Forestry police numbering 215 have been deployed since Sept. 1 across multiple states and divisions, to protect forestry department personnel in a continued crackdown on illegal logging, which has previously drawn violent reprisals from criminal gangs.
The forestry police was established in 2013 as a division of Burma’s Police Force, under the military-controlled Ministry of Home Affairs.
Their new deployment areas are: Dekkhinathiri District in Naypyidaw; Rangoon’s Northern District; Pyay, Taungoo, Tharrawaddy and Pegu districts in Pegu Division; Shwebo, Monywa and Katha districts in Sagaing Division; Pakokku and Gangaw districts in Magwe Division; Taunggyi and Lashio districts in Shan State; and Pathein District in Irrawaddy Division, according to the Ministry of Natural Resources and Environmental Conservation.
U Myo Min, a director at the ministry, said they would cooperate with the Burma Army, as well as with other government departments, in the illegal logging crackdown.
U Sithu Lwin, a retired forestry department official, called the fresh deployment of forestry police “a good move,” but thought that, if conventional forestry officers were allowed to carry guns—as they were before 1988—the extra expense would be saved.
The ministry has called on the President to impose a halt on the logging of teak and other hardwoods starting from this fiscal year, ending March 2017, until further notice. Also starting this fiscal year, logging in the Pegu mountain range of central Burma will undergo a ten-year ban.
In Parliament on Wednesday, the minister U Ohn Win said they were taking a tough line on illegal logging.
U Ohn Win admitted to Parliament that a truck carrying 15 tons of smuggled logs crosses the border into China every seven minutes on average.
“I am dismayed to hear that. Our country has lost a lot of its resources since the military took administrative power. These things need to be changed now,” said Sithu Lwin.
Lawmaker U Aung Kyaw Kyaw Oo of Rangoon’s Hlaing Township quoted in Parliament a 2015 report by the United Nations Food and Agricultural Organization, which ranks Burma third among countries for its rate of deforestation. He alleged that sections of the Burma Army and of ethnic armed groups, as well as forestry department personnel, are involved in illegal logging.
Since the new government took office in April, 19,108 tons of smuggled teak and other hardwoods, and 992 units of machinery used in illegal logging, had been seized by the end of August, with 3,316 smugglers arrested. According to ministry figures, 631,000 tons of smuggled teak and hardwoods, and 13,956 units of machinery, have been seized over the past 16 years, with 100,943 smugglers arrested.

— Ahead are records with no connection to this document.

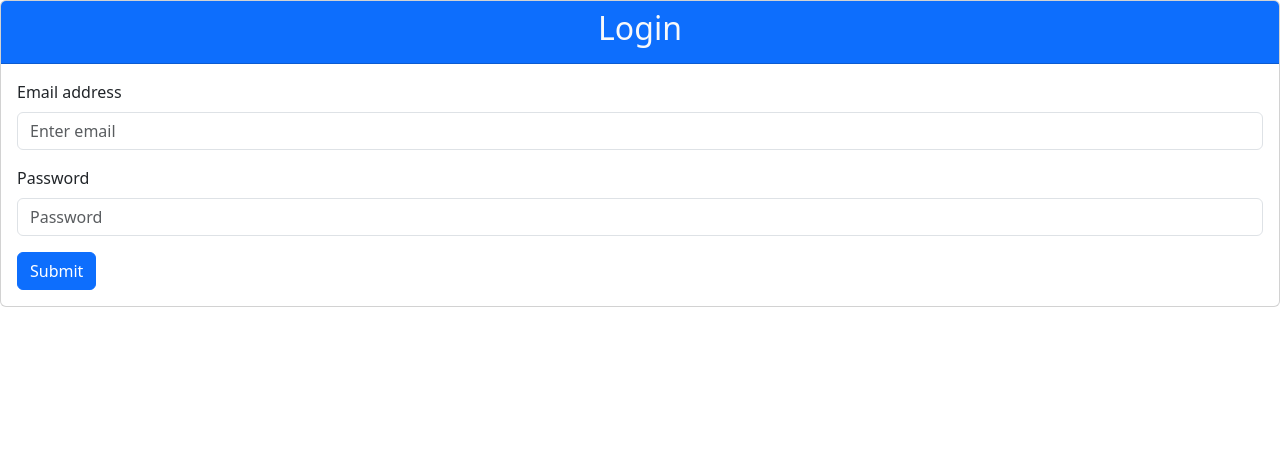
Repository: trider/react-task-app
Page: /
These files come from the project's save history. The page is drawn as it stood at one moment and after the next save; the edit follows.
The browser window is 1280 px wide. The pictures show the whole page.
The project was rebuilt for these pictures with package versions that can differ from the ones it lists, and the page was loaded fresh each time.

Above is the page before, as saved 2024-05-02 16:16:13.

After the next save:
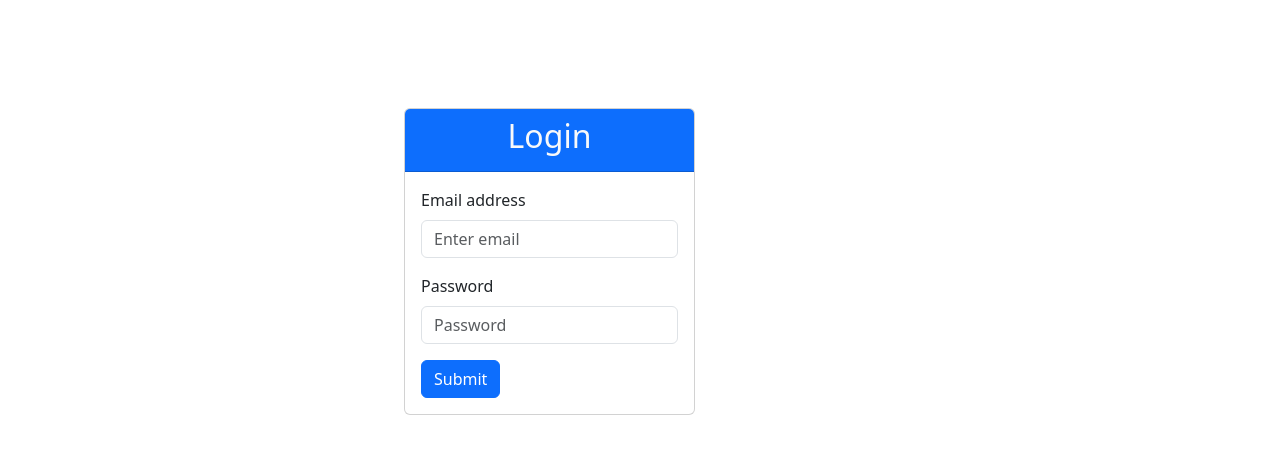
Saved 60 s later.
--- a/src/pages/Login.js
+++ b/src/pages/Login.js
@@ -1,5 +1,6 @@
 
 import Button from 'react-bootstrap/Button';
+import Container from 'react-bootstrap/Container';
 import Form from 'react-bootstrap/Form';
 import Card from 'react-bootstrap/Card';
 
@@ -7,32 +8,41 @@ import Card from 'react-bootstrap/Card';
 
 
 
-const LoginForm =()=> {
+const LoginForm = () => {
   return (
-  <Card className='card-sm'>
-    <Card.Header className='bg-primary text-light text-center' >
-      <h2>Login</h2>
-    </Card.Header>
-    <Card.Body>
-    <Form>
-      <Form.Group className="mb-3" controlId="formBasicEmail">
-        <Form.Label>Email address</Form.Label>
-        <Form.Control type="email" placeholder="Enter email" />
-      </Form.Group>
+    <div className='mx-auto p-2' style={{ marginTop: '100px', width: '40%' }}>
+      <Container fluid className='container-lg d-lg-flex'>
+        <Card className='card-sm'>
+          <Card.Header className='bg-primary text-light text-center' >
+            <h2>Login</h2>
+          </Card.Header>
+          <Card.Body>
+            <Form>
+              <Form.Group className="mb-3" controlId="formBasicEmail">
+                <Form.Label>Email address</Form.Label>
+                <Form.Control type="email" placeholder="Enter email" />
+              </Form.Group>
 
-      <Form.Group className="mb-3" controlId="formBasicPassword">
-        <Form.Label>Password</Form.Label>
-        <Form.Control type="password" placeholder="Password" />
-      </Form.Group>
+              <Form.Group className="mb-3" controlId="formBasicPassword">
+                <Form.Label>Password</Form.Label>
+                <Form.Control type="password" placeholder="Password" />
+              </Form.Group>
 
-      <Button variant="primary" type="submit">
-        Submit
-      </Button>
-    </Form>
-    </Card.Body>
-  </Card>
+              <Button variant="primary" type="submit">
+                Submit
+              </Button>
+            </Form>
+          </Card.Body>
+        </Card>
 
-  );
+      </Container>
+    </div>
+
+
+
+
+
+      );
 }
 
-export default LoginForm;
+      export default LoginForm;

Burma lost an average of 1.7 percent of its forests annually from 2010-15, leaving total forest cover at 45 percent (around 29 million hectares), according to the UN Food and Agriculture Organization. Fifteen years before, this stood at 65 percent, the agency said.
Since 2014, the legal logging sector—whose methods, under the state-owned Myanmar Timber Enterprise, have received a large part of the blame for Burma’s deforestation—has been restricted according to an annual quota. Log exports were then suspended from April the same year.
Translated from Burmese by Thet Ko Ko.